How to complete this task:
Line by line, repeat the material below exactly and skip the images.

Data to use:

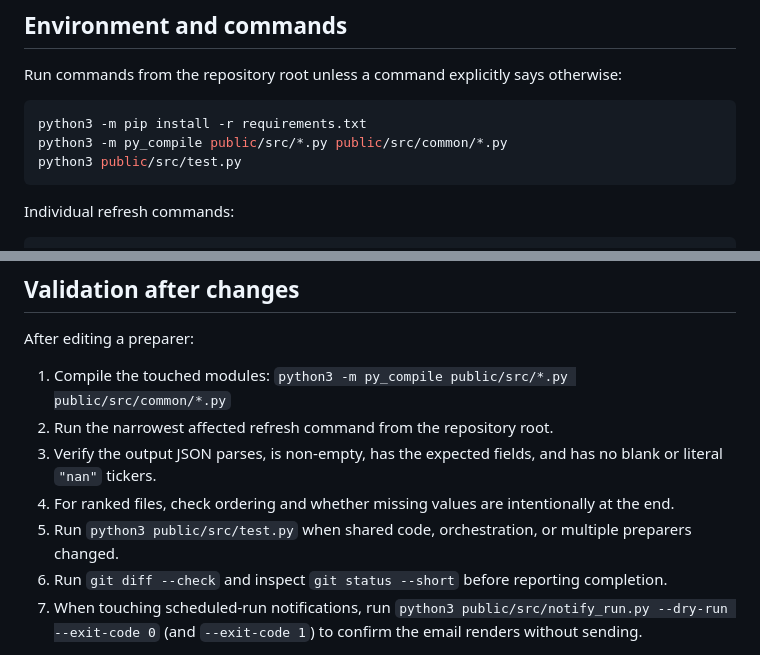
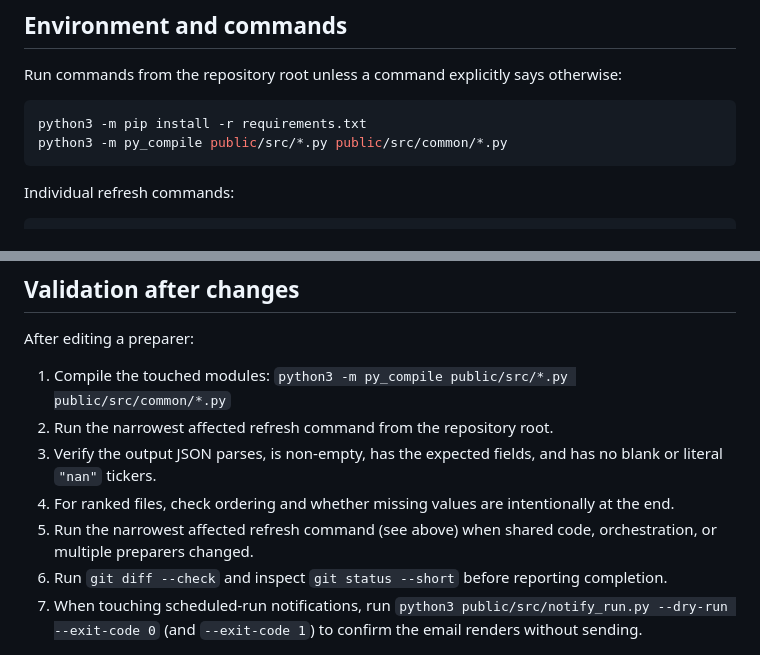
Before and after one commit to chartsmaster1/watchlist-utils, a Markdown page: AGENTS.md, 2 parts joined by grey strips. Drawn GitHub-style.

Commit message:
Remove stale test.py references from AGENTS.md

````diff
--- a/AGENTS.md
+++ b/AGENTS.md
@@ -26,7 +26,6 @@ Run commands from the repository root unless a command explicitly says otherwise
 ```bash
 python3 -m pip install -r requirements.txt
 python3 -m py_compile public/src/*.py public/src/common/*.py
-python3 public/src/test.py
 ```
 
 Individual refresh commands:
@@ -99,7 +98,7 @@ After editing a preparer:
 2. Run the narrowest affected refresh command from the repository root.
 3. Verify the output JSON parses, is non-empty, has the expected fields, and has no blank or literal `"nan"` tickers.
 4. For ranked files, check ordering and whether missing values are intentionally at the end.
-5. Run `python3 public/src/test.py` when shared code, orchestration, or multiple preparers changed.
+5. Run the narrowest affected refresh command (see above) when shared code, orchestration, or multiple preparers changed.
 6. Run `git diff --check` and inspect `git status --short` before reporting completion.
 7. When touching scheduled-run notifications, run `python3 public/src/notify_run.py --dry-run --exit-code 0` (and `--exit-code 1`) to confirm the email renders without sending.
 
````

Answer section:
Before and after one commit to chartsmaster1/watchlist-utils, a Markdown page: AGENTS.md, 2 parts joined by grey strips. Drawn GitHub-style.

Commit message:
Remove stale test.py references from AGENTS.md

````diff
--- a/AGENTS.md
+++ b/AGENTS.md
@@ -26,7 +26,6 @@ Run commands from the repository root unless a command explicitly says otherwise
 ```bash
 python3 -m pip install -r requirements.txt
 python3 -m py_compile public/src/*.py public/src/common/*.py
-python3 public/src/test.py
 ```
 
 Individual refresh commands:
@@ -99,7 +98,7 @@ After editing a preparer:
 2. Run the narrowest affected refresh command from the repository root.
 3. Verify the output JSON parses, is non-empty, has the expected fields, and has no blank or literal `"nan"` tickers.
 4. For ranked files, check ordering and whether missing values are intentionally at the end.
-5. Run `python3 public/src/test.py` when shared code, orchestration, or multiple preparers changed.
+5. Run the narrowest affected refresh command (see above) when shared code, orchestration, or multiple preparers changed.
 6. Run `git diff --check` and inspect `git status --short` before reporting completion.
 7. When touching scheduled-run notifications, run `python3 public/src/notify_run.py --dry-run --exit-code 0` (and `--exit-code 1`) to confirm the email renders without sending.
 
````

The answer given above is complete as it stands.